* ACTION ITEM
Run through the data and copy out every line that mentions the word "Step".

* RECORD SET
= = = = = = =

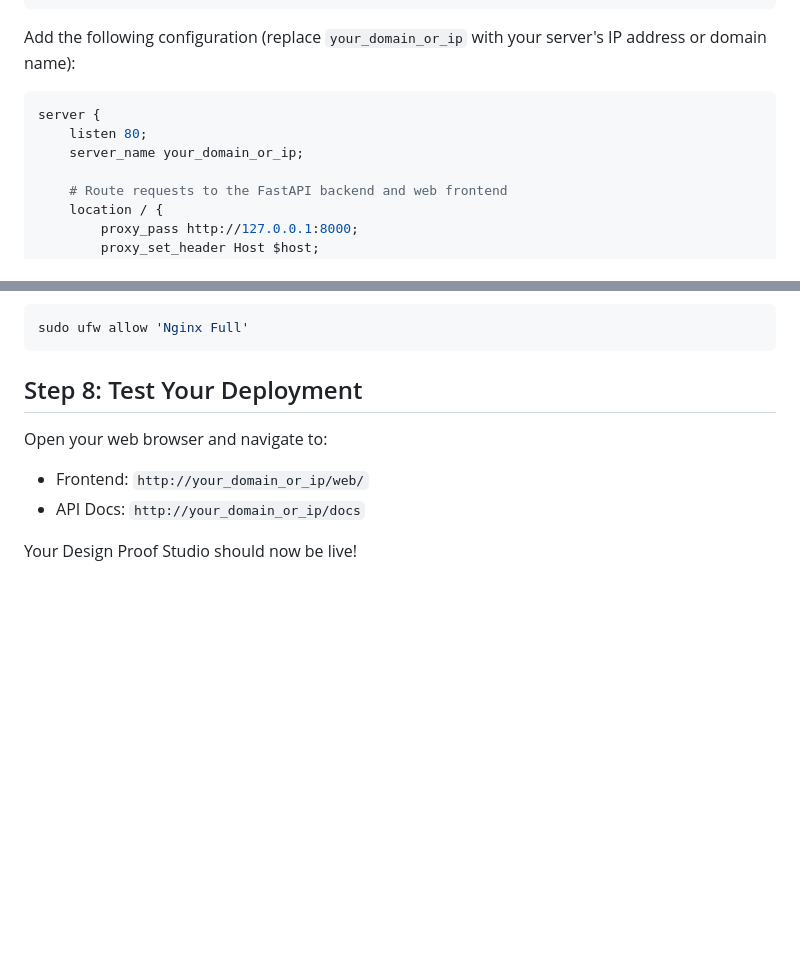
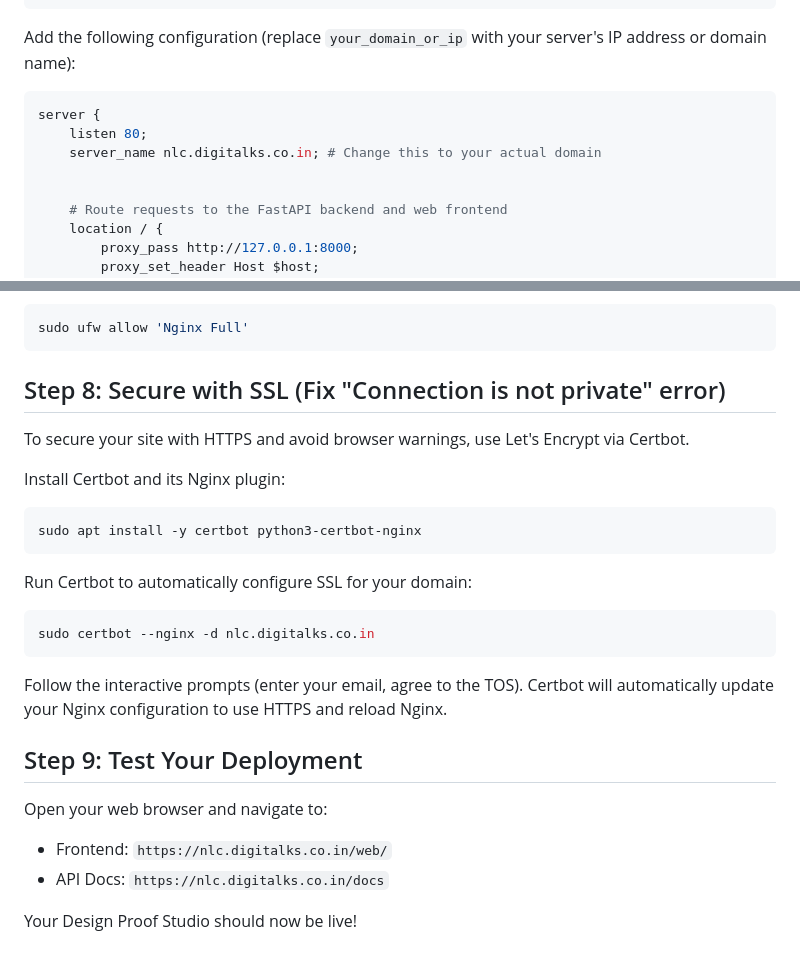
Before and after one commit to digitalkstechno/design-proof-studio, a Markdown page: README-ubuntu-deployment.md, 2 parts joined by grey strips. Rendered like a GitHub page; blank space fills up the shorter version.

Commit message:
Certbot will ask you a few quick questions (like your email address) and then it will automatically update your Nginx configuration and restart the server with a valid SSL certificate. Once that's done, the "Connection is not private" warning will disappear!

````diff
--- a/README-ubuntu-deployment.md
+++ b/README-ubuntu-deployment.md
@@ -96,7 +96,8 @@ Add the following configuration (replace `your_domain_or_ip` with your server's
 ```nginx
 server {
     listen 80;
-    server_name your_domain_or_ip;
+    server_name nlc.digitalks.co.in; # Change this to your actual domain
+
 
     # Route requests to the FastAPI backend and web frontend
     location / {
@@ -141,9 +142,23 @@ Allow HTTP traffic through the firewall:
 sudo ufw allow 'Nginx Full'
 ```
 
-## Step 8: Test Your Deployment
+## Step 8: Secure with SSL (Fix "Connection is not private" error)
+To secure your site with HTTPS and avoid browser warnings, use Let's Encrypt via Certbot.
+
+Install Certbot and its Nginx plugin:
+```bash
+sudo apt install -y certbot python3-certbot-nginx
+```
+
+Run Certbot to automatically configure SSL for your domain:
+```bash
+sudo certbot --nginx -d nlc.digitalks.co.in
+```
+Follow the interactive prompts (enter your email, agree to the TOS). Certbot will automatically update your Nginx configuration to use HTTPS and reload Nginx.
+
+## Step 9: Test Your Deployment
 Open your web browser and navigate to:
-- Frontend: `http://your_domain_or_ip/web/`
-- API Docs: `http://your_domain_or_ip/docs`
+- Frontend: `https://nlc.digitalks.co.in/web/`
+- API Docs: `https://nlc.digitalks.co.in/docs`
 
 Your Design Proof Studio should now be live!
````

= = = = = = =

* EXERCISE SOLUTION
-## Step 8: Test Your Deployment
+## Step 8: Secure with SSL (Fix "Connection is not private" error)
+## Step 9: Test Your Deployment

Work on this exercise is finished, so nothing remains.